A. I love the spicy kick chopped chipotles and adobo sauce give to my Mexican recipes, but like you, I can never find a single use for the entire can. I portion out the leftovers into very small freezer-safe containers so the next time I need some, I have just the right amount. You can safely freeze the pre-portioned leftovers for at least two months.
Q. I can never seem to prevent my scrambled eggs from getting too dry. Is there a secret to keeping them moist?
A. Eggs cook quickly, and it can be challenging to keep them from overcooking. In general, get everything ready for your meal before starting the eggs. Everything! If I am making eggs just for one or two people, I start the toast before I start the eggs—that's how quickly the eggs will cook. Heat a nonstick skillet over medium heat and in it melt a small amount of butter or oil or spray the pan with cooking spray (I prefer butter, and it definitely helps keep the eggs soft and supple. The more the better—1½ tsp. per egg is my personal preference.) Add your beaten eggs and stir occasionally and gently as you move the pan on and off the heat. The idea is to let the egg mixture heat up, then move it off heat while you stir and distribute that heat throughout. When the eggs appear to stop cooking, move them back to the heat for a few seconds, and then off again to stir. Repeat until the eggs are almost done, but still quite soft and glossy. Remember they will continue to cook the last time you take them off the heat. Remove the eggs from the hot pan right away so they don’t overcook while you grab your plate. Enjoy immediately. Happy breakfasting!
Q. It seems to take me way too long to whip my egg whites. Am I doing something wrong?
A. There may be a couple of reasons, but more than likely it is because you started with very cold eggs. For many cooks this is confusing because we’ve always been told that to whip cream it should be super cold. But when it comes to egg whites, warm is best. You can leave the eggs at room temperature for a half hour (cracking them into a bowl first will speed this up), or run them under warm water.

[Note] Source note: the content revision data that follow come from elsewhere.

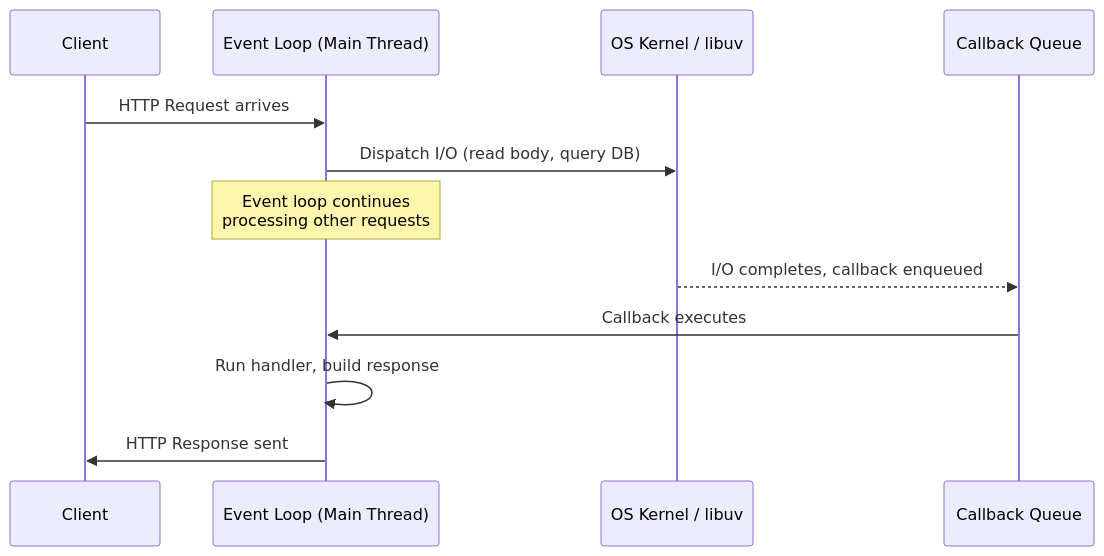
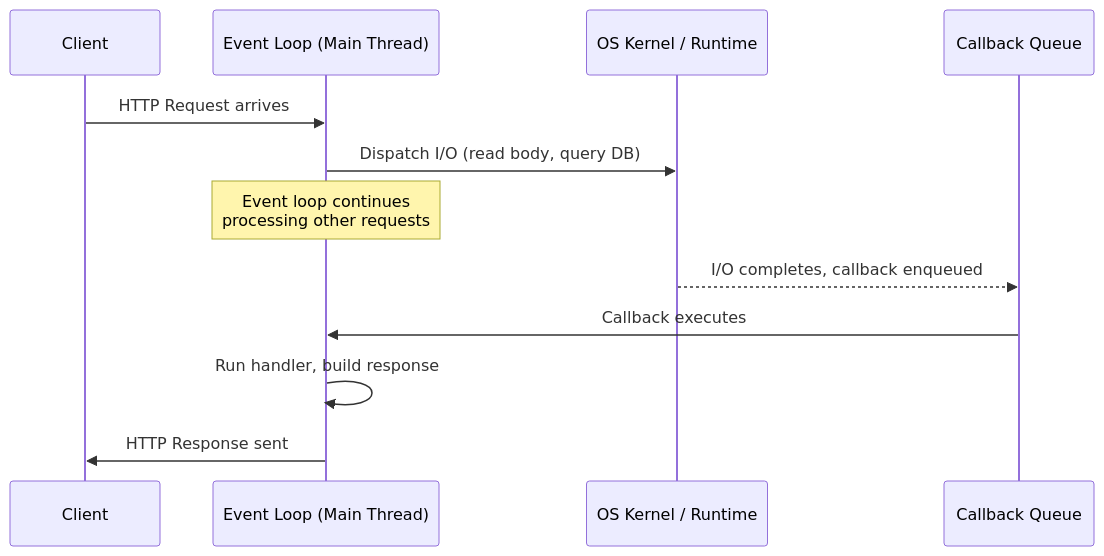
Before and after one commit to TP-Coder-Innovation-Hub/nodejs-typescript-backend: the third of 4 diagrams in README.md, drawn with Mermaid. The commit also changed other lines of this file and 1 other file, not shown here.

````diff
--- a/README.md
+++ b/README.md
@@ -181,15 +218,15 @@
 ```mermaid
 sequenceDiagram
     participant Client
     participant EventLoop as Event Loop (Main Thread)
-    participant Kernel as OS Kernel / libuv
+    participant Kernel as OS Kernel / Runtime
     participant Callback as Callback Queue
 
     Client->>EventLoop: HTTP Request arrives
     EventLoop->>Kernel: Dispatch I/O (read body, query DB)
     Note over EventLoop: Event loop continues<br/>processing other requests
     Kernel-->>Callback: I/O completes, callback enqueued
     Callback->>EventLoop: Callback executes
     EventLoop->>EventLoop: Run handler, build response
     EventLoop->>Client: HTTP Response sent
 ```
````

Be very careful when separating the eggs, too. Even the tiniest speck of yolk in egg whites may cause them to be impossible to whip. My last tip is to make sure your bowl is absolutely clean and dry. A tiny drop of water can cause big problems when you’re trying to whip whites. Good luck.